Beginning at the top of the data below, write out every line exactly until you reach the line with "10 other files.", and include that line.

=== Section Start ===

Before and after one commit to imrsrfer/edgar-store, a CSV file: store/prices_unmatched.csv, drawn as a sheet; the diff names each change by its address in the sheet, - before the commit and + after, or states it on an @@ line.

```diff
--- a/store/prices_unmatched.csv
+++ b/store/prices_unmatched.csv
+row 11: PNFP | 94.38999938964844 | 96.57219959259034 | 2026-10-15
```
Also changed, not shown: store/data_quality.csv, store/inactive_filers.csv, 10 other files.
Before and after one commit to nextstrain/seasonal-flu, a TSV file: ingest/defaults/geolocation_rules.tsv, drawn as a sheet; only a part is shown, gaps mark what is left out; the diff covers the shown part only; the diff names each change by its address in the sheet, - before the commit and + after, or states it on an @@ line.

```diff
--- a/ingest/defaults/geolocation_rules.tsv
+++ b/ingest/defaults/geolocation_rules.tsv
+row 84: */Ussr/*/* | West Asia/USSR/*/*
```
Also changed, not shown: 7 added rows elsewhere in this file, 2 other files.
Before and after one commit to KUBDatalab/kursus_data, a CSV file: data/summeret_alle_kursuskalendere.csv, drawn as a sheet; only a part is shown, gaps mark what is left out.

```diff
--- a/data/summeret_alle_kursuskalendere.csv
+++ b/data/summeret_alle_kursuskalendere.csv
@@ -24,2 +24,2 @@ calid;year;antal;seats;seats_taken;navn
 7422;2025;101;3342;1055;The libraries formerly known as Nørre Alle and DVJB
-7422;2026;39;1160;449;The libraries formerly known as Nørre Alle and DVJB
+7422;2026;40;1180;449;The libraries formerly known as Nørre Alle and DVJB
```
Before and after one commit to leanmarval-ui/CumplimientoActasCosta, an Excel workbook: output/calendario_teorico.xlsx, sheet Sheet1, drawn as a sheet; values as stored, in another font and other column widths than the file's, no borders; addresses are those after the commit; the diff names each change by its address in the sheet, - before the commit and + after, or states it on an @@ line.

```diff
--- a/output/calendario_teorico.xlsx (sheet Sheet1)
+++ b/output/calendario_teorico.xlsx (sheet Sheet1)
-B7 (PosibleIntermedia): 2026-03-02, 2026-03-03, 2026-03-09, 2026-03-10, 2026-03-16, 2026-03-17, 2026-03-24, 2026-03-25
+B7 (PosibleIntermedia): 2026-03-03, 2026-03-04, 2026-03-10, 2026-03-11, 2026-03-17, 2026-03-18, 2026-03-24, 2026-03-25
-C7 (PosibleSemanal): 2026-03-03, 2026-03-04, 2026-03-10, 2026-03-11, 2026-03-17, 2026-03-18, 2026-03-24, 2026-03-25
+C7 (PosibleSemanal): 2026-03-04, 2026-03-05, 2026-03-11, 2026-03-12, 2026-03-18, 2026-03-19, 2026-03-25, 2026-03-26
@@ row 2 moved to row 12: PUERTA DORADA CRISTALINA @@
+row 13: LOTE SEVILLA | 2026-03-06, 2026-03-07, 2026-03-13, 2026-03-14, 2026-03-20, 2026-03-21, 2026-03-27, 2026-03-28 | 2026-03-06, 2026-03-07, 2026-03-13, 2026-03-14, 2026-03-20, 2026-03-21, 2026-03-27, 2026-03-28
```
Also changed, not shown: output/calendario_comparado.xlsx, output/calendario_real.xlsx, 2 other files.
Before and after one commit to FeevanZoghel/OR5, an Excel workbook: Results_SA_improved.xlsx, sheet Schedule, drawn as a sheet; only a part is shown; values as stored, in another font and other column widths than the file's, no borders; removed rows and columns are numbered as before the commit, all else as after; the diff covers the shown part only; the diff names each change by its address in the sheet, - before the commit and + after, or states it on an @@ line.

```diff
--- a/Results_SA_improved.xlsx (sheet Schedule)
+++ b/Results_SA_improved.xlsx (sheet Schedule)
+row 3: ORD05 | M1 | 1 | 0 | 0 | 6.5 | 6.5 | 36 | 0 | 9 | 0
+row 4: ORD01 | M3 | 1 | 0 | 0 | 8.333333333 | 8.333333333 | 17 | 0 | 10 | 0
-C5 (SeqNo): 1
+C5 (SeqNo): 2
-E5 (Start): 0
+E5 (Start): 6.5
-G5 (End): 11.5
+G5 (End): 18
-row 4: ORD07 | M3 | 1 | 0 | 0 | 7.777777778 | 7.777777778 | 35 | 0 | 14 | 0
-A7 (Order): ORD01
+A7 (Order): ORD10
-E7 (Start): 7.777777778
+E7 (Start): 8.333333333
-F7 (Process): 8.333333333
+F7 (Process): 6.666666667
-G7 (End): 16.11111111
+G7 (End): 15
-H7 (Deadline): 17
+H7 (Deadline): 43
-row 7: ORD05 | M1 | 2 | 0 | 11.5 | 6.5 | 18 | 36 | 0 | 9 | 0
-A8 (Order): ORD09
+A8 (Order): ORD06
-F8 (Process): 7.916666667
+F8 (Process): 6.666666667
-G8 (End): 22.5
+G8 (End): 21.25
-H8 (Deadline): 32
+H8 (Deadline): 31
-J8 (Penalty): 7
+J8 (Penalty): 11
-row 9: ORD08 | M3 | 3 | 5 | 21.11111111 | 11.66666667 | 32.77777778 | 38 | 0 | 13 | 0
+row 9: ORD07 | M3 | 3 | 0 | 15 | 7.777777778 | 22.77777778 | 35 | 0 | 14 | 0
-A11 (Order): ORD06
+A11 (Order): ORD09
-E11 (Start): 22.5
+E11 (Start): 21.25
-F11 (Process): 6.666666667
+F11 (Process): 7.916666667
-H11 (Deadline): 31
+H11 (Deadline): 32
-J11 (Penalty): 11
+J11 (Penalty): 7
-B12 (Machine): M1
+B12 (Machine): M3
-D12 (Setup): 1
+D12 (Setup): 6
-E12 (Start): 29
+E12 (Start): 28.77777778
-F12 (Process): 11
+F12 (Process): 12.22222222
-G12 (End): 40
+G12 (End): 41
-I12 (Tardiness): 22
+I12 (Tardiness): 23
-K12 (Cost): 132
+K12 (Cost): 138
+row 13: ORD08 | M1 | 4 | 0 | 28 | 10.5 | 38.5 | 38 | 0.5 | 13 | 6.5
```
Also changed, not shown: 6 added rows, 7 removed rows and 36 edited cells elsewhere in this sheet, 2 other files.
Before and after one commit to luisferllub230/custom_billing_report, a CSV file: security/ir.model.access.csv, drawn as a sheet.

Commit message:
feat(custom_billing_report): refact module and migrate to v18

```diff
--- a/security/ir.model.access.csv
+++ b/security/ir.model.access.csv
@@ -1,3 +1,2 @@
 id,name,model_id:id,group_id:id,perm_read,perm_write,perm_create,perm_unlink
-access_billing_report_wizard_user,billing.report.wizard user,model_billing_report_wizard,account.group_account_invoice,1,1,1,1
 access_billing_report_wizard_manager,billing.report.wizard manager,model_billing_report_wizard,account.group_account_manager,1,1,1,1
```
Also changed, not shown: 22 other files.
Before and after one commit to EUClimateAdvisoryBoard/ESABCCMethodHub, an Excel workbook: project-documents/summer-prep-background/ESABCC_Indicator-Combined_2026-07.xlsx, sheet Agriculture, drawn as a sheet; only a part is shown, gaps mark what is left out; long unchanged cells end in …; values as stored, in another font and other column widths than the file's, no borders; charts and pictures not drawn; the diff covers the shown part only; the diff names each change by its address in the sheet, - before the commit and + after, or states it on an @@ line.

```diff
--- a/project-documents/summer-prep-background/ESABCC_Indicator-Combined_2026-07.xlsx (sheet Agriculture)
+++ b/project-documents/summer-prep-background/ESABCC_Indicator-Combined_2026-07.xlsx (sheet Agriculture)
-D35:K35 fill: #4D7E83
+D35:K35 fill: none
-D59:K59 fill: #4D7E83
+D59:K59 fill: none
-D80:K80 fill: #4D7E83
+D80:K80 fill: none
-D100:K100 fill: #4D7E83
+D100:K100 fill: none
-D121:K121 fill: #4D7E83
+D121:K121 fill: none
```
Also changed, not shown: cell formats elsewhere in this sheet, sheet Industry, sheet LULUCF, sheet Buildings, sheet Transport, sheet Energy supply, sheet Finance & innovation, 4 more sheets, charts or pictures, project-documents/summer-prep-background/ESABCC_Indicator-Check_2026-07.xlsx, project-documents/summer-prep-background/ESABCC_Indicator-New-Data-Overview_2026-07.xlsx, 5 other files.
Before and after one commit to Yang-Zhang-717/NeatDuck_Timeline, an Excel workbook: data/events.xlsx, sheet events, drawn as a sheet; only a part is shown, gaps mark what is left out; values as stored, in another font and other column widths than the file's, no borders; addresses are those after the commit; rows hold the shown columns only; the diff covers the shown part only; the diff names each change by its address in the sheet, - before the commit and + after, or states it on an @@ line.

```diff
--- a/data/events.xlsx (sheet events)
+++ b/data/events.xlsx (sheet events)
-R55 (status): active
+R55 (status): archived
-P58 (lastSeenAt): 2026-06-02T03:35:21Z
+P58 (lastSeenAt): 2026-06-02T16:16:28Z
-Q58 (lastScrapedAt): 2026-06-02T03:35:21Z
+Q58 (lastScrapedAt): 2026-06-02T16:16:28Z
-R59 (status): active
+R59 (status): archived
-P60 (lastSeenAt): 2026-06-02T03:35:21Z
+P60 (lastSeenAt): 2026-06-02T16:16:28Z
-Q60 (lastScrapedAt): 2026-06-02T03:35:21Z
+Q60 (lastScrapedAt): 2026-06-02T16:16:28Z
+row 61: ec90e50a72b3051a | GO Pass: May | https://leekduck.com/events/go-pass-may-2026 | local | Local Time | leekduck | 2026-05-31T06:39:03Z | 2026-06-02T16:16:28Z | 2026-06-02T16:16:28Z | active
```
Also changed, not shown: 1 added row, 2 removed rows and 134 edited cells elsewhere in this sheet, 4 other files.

=== Section End ===

■ **Worked solution**:
Before and after one commit to imrsrfer/edgar-store, a CSV file: store/prices_unmatched.csv, drawn as a sheet; the diff names each change by its address in the sheet, - before the commit and + after, or states it on an @@ line.

```diff
--- a/store/prices_unmatched.csv
+++ b/store/prices_unmatched.csv
+row 11: PNFP | 94.38999938964844 | 96.57219959259034 | 2026-10-15
```
Also changed, not shown: store/data_quality.csv, store/inactive_filers.csv, 10 other files.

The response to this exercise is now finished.